Affluent “heads-of-house” read more publications and use the internet more heavily than the balance of the population, and consumption of these media increases with affluence, according to the 2008 Affluent Survey from Ipsos Mendelsohn, writes MarketingCharts.

Affluent Americans with annual household incomes of $100K or more read an average of eight publication titles, while the average number of issues they read is 17.9. Among the super-rich (those with incomes more than $250K), however, the number of issues read jumps to 25.5.

Similarly, the average number of hours all affluent heads-of-house spend weekly on the internet is 23.4, while the super rich spend 27.4 hours a week surfing.

Barron’s, The Wall Street Journal, National Geographic, Cooking Light, Time and Sports Illustrated are among the publications that have the highest per-issue audiences among the affluent.

Consumption of television and radio, unlike publications and the internet, falls as income increases:

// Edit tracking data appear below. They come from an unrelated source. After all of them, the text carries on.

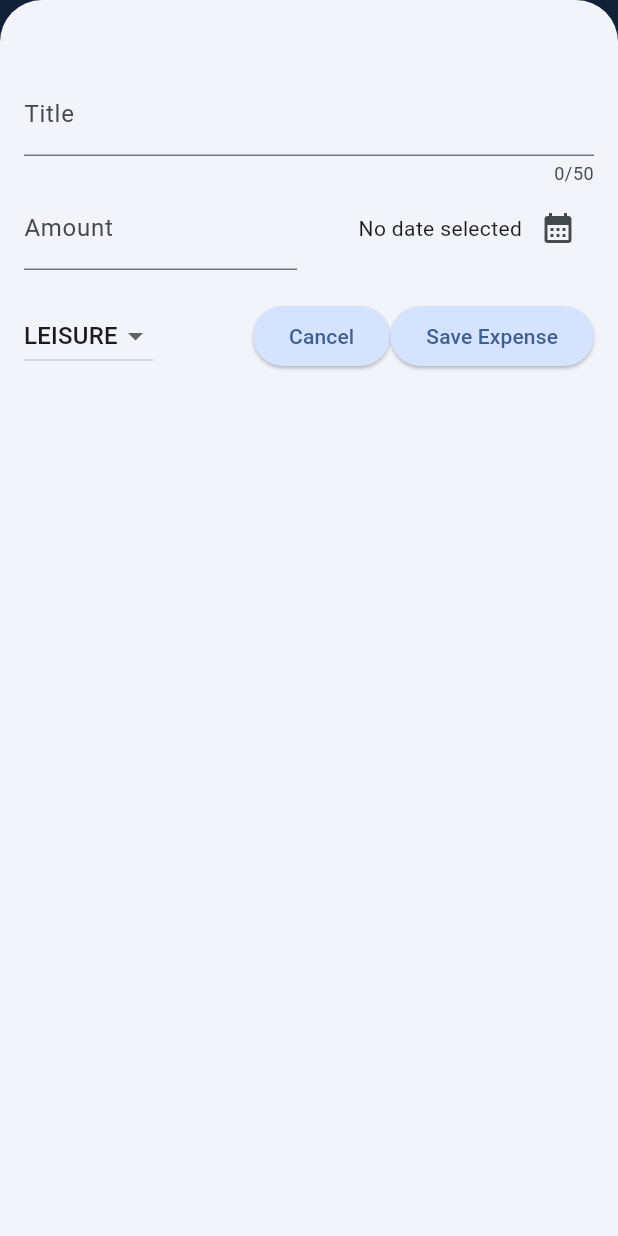
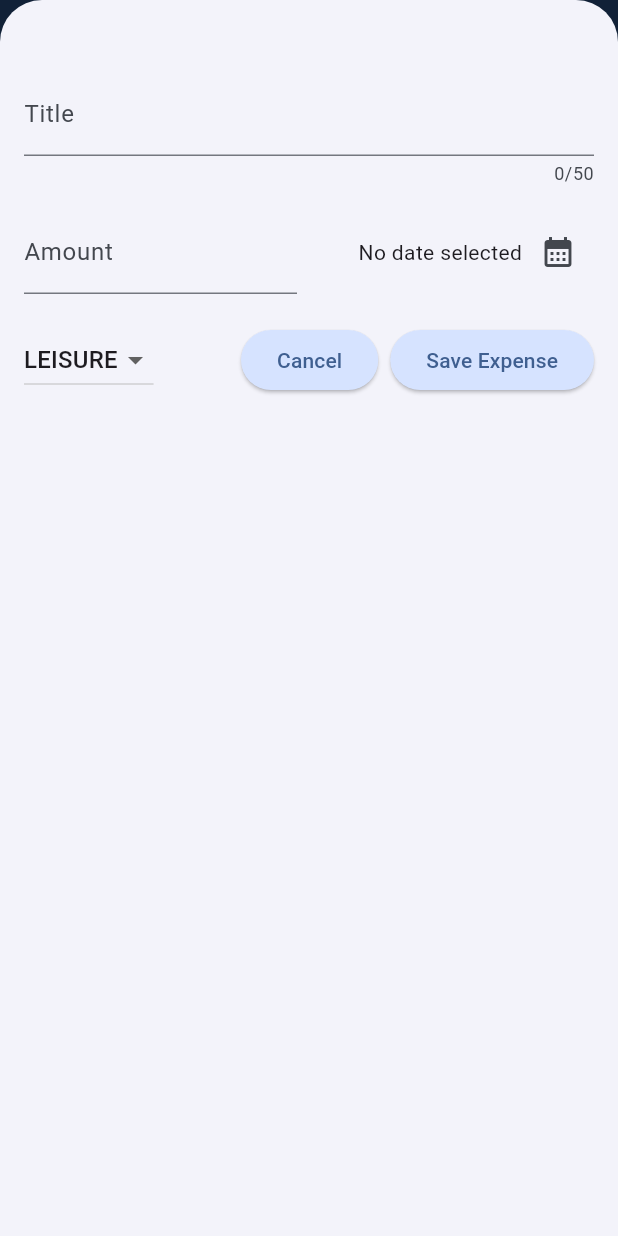
Before and after one commit to fmalik9/expense_tracker, a Flutter app: the screen it shows after launch, after a tap on the "add" icon, on a phone screen of 412 x 824 dp. Run offline on Flutter 3.47's test engine with Material 3 defaults, Android fonts, the phone set to English and light mode, and no system bars.

Commit message:
Added further responsiveness in new expense modal

```diff
--- a/lib/widget/new_expense.dart
+++ b/lib/widget/new_expense.dart
@@ -10,9 +10,7 @@ class NewExpense extends StatefulWidget {
   final void Function(Expense expense) onAddExpense;
 
   @override
-  State<NewExpense> createState() {
-    return _NewExpenseState();
-  }
+  State<NewExpense> createState() => _NewExpenseState();
 }
 
 class _NewExpenseState extends State<NewExpense> {
@@ -40,13 +38,11 @@ class _NewExpenseState extends State<NewExpense> {
           context: context,
           builder: (ctx) => CupertinoAlertDialog(
             title: const Text('Invalid Input!'),
-            content: const Text(
-                'Please enter a valid title, amount, and date.'),
+            content:
+                const Text('Please enter a valid title, amount, and date.'),
             actions: [
               TextButton(
-                onPressed: () {
-                  Navigator.pop(ctx);
-                },
+                onPressed: () => Navigator.pop(ctx),
                 child: const Text('Okay'),
               ),
             ],
@@ -57,13 +53,11 @@ class _NewExpenseState extends State<NewExpense> {
           context: context,
           builder: (ctx) => AlertDialog(
             title: const Text('Invalid Input!'),
-            content: const Text(
-                'Please enter a valid title, amount, and date.'),
+            content:
+                const Text('Please enter a valid title, amount, and date.'),
             actions: [
               TextButton(
-                onPressed: () {
-                  Navigator.pop(ctx);
-                },
+                onPressed: () => Navigator.pop(ctx),
                 child: const Text('Okay'),
               ),
             ],
@@ -153,9 +147,11 @@ class _NewExpenseState extends State<NewExpense> {
                         label: Text('Title'),
                       ),
                     ),
+                  const SizedBox(height: 16),
+                  Row(
+                    crossAxisAlignment: CrossAxisAlignment.center,
+                    children: [
                       if (width < 600)
-                    Row(
-                      children: [
                         Expanded(
                           child: TextField(
                             controller: _amountController,
@@ -166,10 +162,12 @@ class _NewExpenseState extends State<NewExpense> {
                             ),
                           ),
                         ),
-                        const SizedBox(width: 16),
+                      if (width < 600) const SizedBox(width: 16),
                       Expanded(
                         child: Row(
-                            mainAxisAlignment: MainAxisAlignment.end,
+                          mainAxisAlignment: width < 600
+                              ? MainAxisAlignment.end
+                              : MainAxisAlignment.start,
                           children: [
                             Text(
                               _selectedDate == null
@@ -195,7 +193,7 @@ class _NewExpenseState extends State<NewExpense> {
                               (category) => DropdownMenuItem(
                                 value: category,
                                 child: Text(
-                                  category.name.toString().toUpperCase(),
+                                  category.name.toUpperCase(),
                                 ),
                               ),
                             )
@@ -209,11 +207,10 @@ class _NewExpenseState extends State<NewExpense> {
                       ),
                       const Spacer(),
                       ElevatedButton(
-                        onPressed: () {
-                          Navigator.pop(context);
-                        },
+                        onPressed: () => Navigator.pop(context),
                         child: const Text('Cancel'),
                       ),
+                      const SizedBox(width: 8),
                       ElevatedButton(
                         onPressed: _submitExpenseData,
                         child: const Text('Save Expense'),
```
Lines whose indentation alone changed are shown as unchanged.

  • The average number of weekly hours spent TV-watching among all affluent heads-of-house is 19.5, while the super-rich spend 17.8 hours in front of the TV.
  • Radio fares similarly. The average weekly time spent listening to the radio among all affluent heads-of-house is 11.3 hours, while it is 10.9 hours among those in the highest income categories.